As a result of the current COVID-19 epidemic, many adjusters and workers compensation professionals have been faced with determining compensability for this COVID-19 diagnosis. Those of us who deal with workers’ compensation claims regularly can argue any number of positions, including the issue of occupational disease as it is discussed in the statute.
As a general rule, and by statute in most jurisdictions, employees who have been exposed to an infectious disease that exists not only in their industry but outside of it historically have not been eligible for workers compensation benefits unless that disease is an incident to a compensable injury or occupational disease.
Today, many experts in our industry believe that the statutes will have to be modified given the current predicament of much of our healthcare workforce. For example, there are existing exceptions in Texas to the presumption that infectious diseases fall under the “ordinary disease of life” category. But those exceptions are limited by certain job titles, ie. peace officers, firefighters, first responders and emergency medical technicians). Labor Code section 504.055(b) applies only to a first responder who sustains a serious bodily injury, as defined by Section 1.07, Penal Code, in the course and scope of employment. For purposes of this section, an injury sustained in the course and scope of employment includes an injury sustained by a first responder providing services on a volunteer basis.

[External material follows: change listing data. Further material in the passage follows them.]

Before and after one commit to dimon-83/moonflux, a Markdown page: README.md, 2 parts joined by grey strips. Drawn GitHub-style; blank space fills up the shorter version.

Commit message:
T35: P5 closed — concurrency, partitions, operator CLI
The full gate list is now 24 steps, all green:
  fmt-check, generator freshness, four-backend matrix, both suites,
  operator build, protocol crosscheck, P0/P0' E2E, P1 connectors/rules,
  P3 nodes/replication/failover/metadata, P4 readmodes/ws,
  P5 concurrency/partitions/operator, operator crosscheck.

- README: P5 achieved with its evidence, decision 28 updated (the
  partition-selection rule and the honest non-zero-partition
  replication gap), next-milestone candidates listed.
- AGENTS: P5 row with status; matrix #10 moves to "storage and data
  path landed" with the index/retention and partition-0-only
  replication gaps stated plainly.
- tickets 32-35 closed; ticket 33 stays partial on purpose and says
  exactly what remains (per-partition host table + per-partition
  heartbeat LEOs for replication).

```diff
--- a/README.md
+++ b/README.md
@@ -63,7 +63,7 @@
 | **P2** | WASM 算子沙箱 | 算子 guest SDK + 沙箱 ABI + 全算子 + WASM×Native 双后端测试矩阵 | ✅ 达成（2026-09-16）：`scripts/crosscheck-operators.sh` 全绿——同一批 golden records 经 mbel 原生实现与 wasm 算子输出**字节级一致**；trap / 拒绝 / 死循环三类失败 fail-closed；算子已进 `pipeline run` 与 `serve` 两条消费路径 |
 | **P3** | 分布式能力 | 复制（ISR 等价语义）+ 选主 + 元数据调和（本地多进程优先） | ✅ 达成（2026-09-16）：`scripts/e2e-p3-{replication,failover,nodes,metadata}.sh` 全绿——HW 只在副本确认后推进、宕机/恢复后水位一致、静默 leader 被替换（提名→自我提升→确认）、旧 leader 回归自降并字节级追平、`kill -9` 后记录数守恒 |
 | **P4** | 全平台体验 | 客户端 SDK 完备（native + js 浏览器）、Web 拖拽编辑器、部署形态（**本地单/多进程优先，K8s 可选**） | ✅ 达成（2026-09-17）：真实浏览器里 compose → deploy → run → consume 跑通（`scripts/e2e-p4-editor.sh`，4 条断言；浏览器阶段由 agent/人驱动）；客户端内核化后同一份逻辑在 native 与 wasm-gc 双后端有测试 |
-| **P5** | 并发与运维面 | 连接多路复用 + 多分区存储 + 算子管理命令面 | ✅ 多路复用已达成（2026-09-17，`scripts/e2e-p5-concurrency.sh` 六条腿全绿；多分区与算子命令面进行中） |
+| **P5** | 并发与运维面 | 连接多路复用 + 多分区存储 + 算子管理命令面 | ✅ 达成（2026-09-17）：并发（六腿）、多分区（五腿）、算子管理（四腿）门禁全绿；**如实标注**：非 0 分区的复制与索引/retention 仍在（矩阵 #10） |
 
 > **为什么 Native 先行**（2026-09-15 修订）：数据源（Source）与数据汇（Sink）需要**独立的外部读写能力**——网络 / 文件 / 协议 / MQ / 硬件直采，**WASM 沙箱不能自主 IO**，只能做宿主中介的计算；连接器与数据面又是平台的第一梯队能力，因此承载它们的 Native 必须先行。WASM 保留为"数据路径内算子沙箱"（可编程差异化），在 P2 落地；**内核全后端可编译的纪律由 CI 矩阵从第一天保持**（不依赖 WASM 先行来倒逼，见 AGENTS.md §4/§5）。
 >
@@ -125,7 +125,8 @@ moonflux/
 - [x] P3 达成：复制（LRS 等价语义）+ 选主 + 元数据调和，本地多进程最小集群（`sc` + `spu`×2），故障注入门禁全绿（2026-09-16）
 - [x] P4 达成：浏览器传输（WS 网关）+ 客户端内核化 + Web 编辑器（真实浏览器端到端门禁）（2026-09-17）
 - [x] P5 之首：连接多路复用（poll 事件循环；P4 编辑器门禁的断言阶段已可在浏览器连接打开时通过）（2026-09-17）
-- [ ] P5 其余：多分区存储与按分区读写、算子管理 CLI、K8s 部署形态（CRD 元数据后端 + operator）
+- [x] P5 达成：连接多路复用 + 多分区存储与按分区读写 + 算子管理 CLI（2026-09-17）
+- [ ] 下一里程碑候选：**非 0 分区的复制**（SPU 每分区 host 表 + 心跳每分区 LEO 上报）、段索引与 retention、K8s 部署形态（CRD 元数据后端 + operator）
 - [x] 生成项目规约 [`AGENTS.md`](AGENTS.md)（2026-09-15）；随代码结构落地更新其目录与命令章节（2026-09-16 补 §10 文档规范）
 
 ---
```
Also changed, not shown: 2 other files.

With all the turmoil surrounding the issue, adjusters may be uncertain about how to proceed with comp claims filed related to COVID-19 exposure or actual disease. Although some recent published articles speculate that the virus will eventually be considered an “Occupational Disease”, presently the burden of proof falls on the claimant if they wish to seek contribution for a COVID-19 diagnosis on the basis that it is an “occupational disease.”
It is crucial that any adjuster handling a workers compensation claim related to COVID-19 should consider the following factors, among others, in their adjudication: